What is stress? Stress is a physical and emotional reaction when you are adjusting to changes occurring in your daily life. This concerns changes that disrupt normality or the normal course of events in a way that you feel compelled to adjust. Long-term or prolonged stress can eventually lead to changes in physical processes that will make your health more vulnerable.
Causes of stress are not only the major life changes (such as the death of a loved one, divorce or moving house). At least as important are daily occurring frustrations.
In today's world private and professional life are often intermingled. And we constantly are faced with stimuli in the form of phones, tablets, computers, television, social media. It's harder to relax or unwind. A busy social life is also a cause for stress, just like prolonged workload.
As we age we experience more stress, in particular because the responsibilities in our lives increase. You can think of family care for parents or a loved one, care for children, financial burdens or concern for the future. We can also experience anxiety and stress when we notice physical decline. In addition, as we age we can manage or handle stress less well.

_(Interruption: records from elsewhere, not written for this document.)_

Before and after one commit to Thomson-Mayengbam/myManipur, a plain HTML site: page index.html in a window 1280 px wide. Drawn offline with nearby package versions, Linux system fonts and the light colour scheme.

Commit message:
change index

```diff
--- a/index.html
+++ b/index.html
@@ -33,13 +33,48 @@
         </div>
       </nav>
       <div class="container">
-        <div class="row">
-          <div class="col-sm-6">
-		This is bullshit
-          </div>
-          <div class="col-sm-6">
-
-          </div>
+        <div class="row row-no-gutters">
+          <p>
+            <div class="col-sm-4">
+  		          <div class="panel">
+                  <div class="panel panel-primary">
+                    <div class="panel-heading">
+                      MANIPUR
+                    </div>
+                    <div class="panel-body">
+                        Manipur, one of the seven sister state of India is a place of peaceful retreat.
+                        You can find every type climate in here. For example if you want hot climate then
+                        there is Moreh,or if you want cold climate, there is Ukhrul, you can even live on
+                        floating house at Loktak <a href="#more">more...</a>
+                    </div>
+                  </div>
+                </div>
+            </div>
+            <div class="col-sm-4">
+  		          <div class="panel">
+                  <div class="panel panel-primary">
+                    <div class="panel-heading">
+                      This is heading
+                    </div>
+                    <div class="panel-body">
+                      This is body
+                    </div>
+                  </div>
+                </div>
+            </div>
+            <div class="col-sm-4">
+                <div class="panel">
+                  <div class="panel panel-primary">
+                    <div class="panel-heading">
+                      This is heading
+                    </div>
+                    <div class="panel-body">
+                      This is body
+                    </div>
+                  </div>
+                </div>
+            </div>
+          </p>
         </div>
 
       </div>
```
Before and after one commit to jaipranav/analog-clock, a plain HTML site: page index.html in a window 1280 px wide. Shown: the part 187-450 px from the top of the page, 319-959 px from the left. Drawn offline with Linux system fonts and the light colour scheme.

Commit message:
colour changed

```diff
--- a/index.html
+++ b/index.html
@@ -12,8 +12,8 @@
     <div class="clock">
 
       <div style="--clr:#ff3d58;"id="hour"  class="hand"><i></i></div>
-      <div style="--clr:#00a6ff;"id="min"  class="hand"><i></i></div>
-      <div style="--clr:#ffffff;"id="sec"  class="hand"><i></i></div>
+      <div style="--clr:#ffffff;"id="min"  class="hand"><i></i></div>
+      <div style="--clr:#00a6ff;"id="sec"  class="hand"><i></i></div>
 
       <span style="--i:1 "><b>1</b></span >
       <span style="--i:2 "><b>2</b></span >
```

Almost 25% of the Dutch population experiences sleep problems. An even bigger percentage indicates that sleep quality is poor. In the UK 36% of the people struggle to get to sleep at least on a weakly basis and nearly half of the people in the UK have trouble falling asleep at least once a month.

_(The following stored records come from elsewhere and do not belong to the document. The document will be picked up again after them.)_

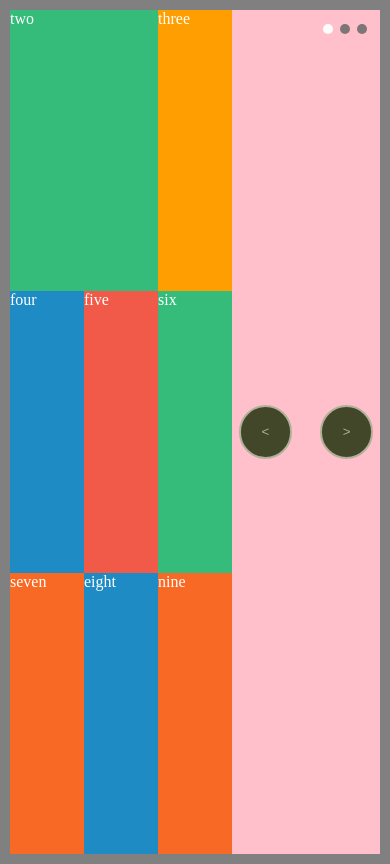
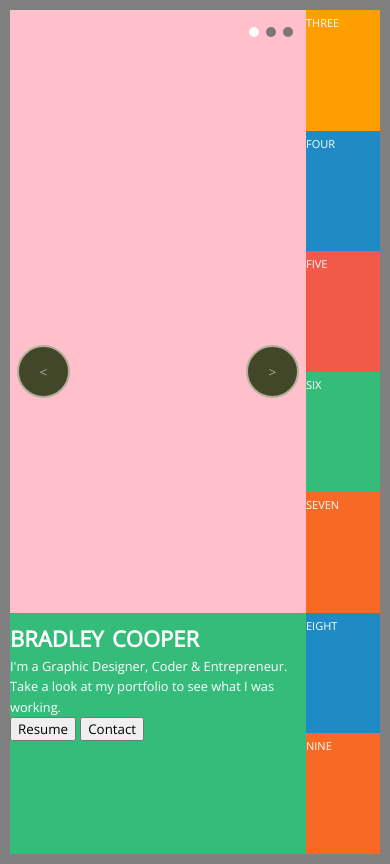
Before and after one commit to rufusasterisk/mod1-static-comp-1, a plain HTML site: page index.html in a window 390 px wide. Drawn offline with nearby package versions, Linux system fonts and the light colour scheme.

Commit message:
Add media queries and box 2 content

```diff
--- a/index.html
+++ b/index.html
@@ -3,6 +3,7 @@
   <head>
     <meta charset="utf-8">
     <title>Rufus Static Comp 1</title>
+    <link href="https://fonts.googleapis.com/css?family=Open+Sans" rel="stylesheet">
     <link rel="stylesheet" href="master.css">
   </head>
   <body>
@@ -16,7 +17,13 @@
         <button type="button" class="left-btn"><</button>
         <button type="button" class="right-btn">></button>
       </div>
-      <div class="two">two</div>
+      <div class="two">
+        <h1>bradley cooper</h1>
+        <p>I'm a Graphic Designer, Coder & Entrepreneur.<br>
+          Take a look at my portfolio to see what I was working.</p>
+          <button type="button" name="button">Resume</button>
+          <button type="button" name="button">Contact</button>
+      </div>
       <div class="three">three</div>
       <div class="four">four</div>
       <div class="five">five</div>
--- a/master.css
+++ b/master.css
@@ -1,6 +1,7 @@
 
 * {
   margin: 0;
+  font-family: "open sans", sans-serif;
 }
 
 .wrapper {
@@ -9,40 +10,42 @@
   border: solid;
   border-width: 10px;
   border-color: grey;
-  grid-template-columns: repeat(5, 20%);
-  grid-template-rows: repeat(3, 33.3333%);
-  position: relative;
+  grid-template-columns: repeat(10, 10%);
+  grid-template-rows: repeat(6, 16.66666%);
+  /*position: relative;*/
 }
 
-.wrapper > div {
-    /*border: 2px solid #ffa94d;*/
-    /*border-radius: 5px;*/
-    /*background-color: #ffd8a8;*/
-    /*padding: 1em;*/
+div {
+    grid-row-end: span 2;
+    grid-column-end: span 2;
     color: #fff;
+    font-variant: small-caps;
+}
+
+p{
+  font-variant: normal;
+  font-size: .8em;
+  line-height: 1.6em;
 }
 
 .one {
   display: flex;
   align-items: center;
   justify-content: space-between;
-  grid-column-start: 4;
-  grid-column-end: 6;
+  grid-column-start: 7;
+  grid-column-end: span 4;
   grid-row-start: 1;
-  grid-row-end: 4;
+  grid-row-end: span 6;
   background-color: pink;
+  position: relative;
 }
 .two {
   grid-column-start: 1;
-  grid-column-end: 3;
+  grid-column-end: span 4;
+  grid-row-start: 1;
+  grid-row-end: span 2;
   background-color: #35bc7a;
 }
-
-.six {
-  background-color: #35bc7a;
-
-}
-
 .three {
   background-color: #ff9e00;
 }
@@ -51,6 +54,9 @@
 }
 .five {
   background-color: #f15a49
+}
+.six {
+  background-color: #35bc7a;
 }
 .seven, .nine {
   background-color: #f86925;
@@ -67,6 +73,10 @@
   padding: 0;
   margin: .5em;
   outline: none;
+}
+.one button:hover {
+  background-color: #b1b19a;
+  color: #43472a;
 }
 
 ul {
@@ -91,3 +101,42 @@ li .circle {
   width: .625em;
   border-radius: .3125em;
 }
+
+@media (max-width: 1024px){
+  .wrapper {
+    display: grid;
+    grid-template-columns: repeat(8, 12.5%);
+    /*grid-template-rows: repeat(6, 16.66666%);*/
+  }
+  .six, .seven, .eight, .nine {
+      grid-row-end: span 1;
+      grid-column-end: span 1;
+    }
+  .one {
+      grid-column-start: 5;
+  }
+}
+@media (max-width: 768px){
+  .wrapper {
+    display: grid;
+    grid-template-columns: repeat(5, 20%);
+    grid-template-rows: repeat(7, 14.2857%);
+  }
+  div {
+    grid-row-end: span 1;
+    grid-column-end: span 1;
+  }
+  .one {
+    grid-column-start: 1;
+    grid-column-end: span 4;
+    grid-row-start: 1;
+    grid-row-end: span 6;
+  }
+
+  .two {
+    grid-row-start: 6;
+    grid-row-end: span 2;
+    grid-column-end: span 4;
+    z-index: 2;
+  }
+}
```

There are two types of sleep: Deep sleep (non-REM), particularly at the beginning of the night. And REM-sleep (dreamsleep). We experience several sleep cycles during the night, transitioning to and from deep sleep and REM sleep.
As we get older, we experience a decrease in sleep duration. Moreover, our deep sleep stages decrease as our superficial sleep stages increase. The quality of sleep is often compromised because we wake up more often because we have to use the bathroom or because we are quicker awakened by noise.
Healthy sleep tends to be underrated in today's society. We are going to bed much later due to busy social schedules, work stress, caring for children and distractions in the form of television and social media. These stressors are also keeping us awake for longer. Poor sleep quality means the body doesn't have time to repair itself.
Poor sleep also leads to fluctuations in circadian rhythm, resulting in poorer performance during the day. Did you know that healthy sleep patterns and dreams can improve academic performance and memory?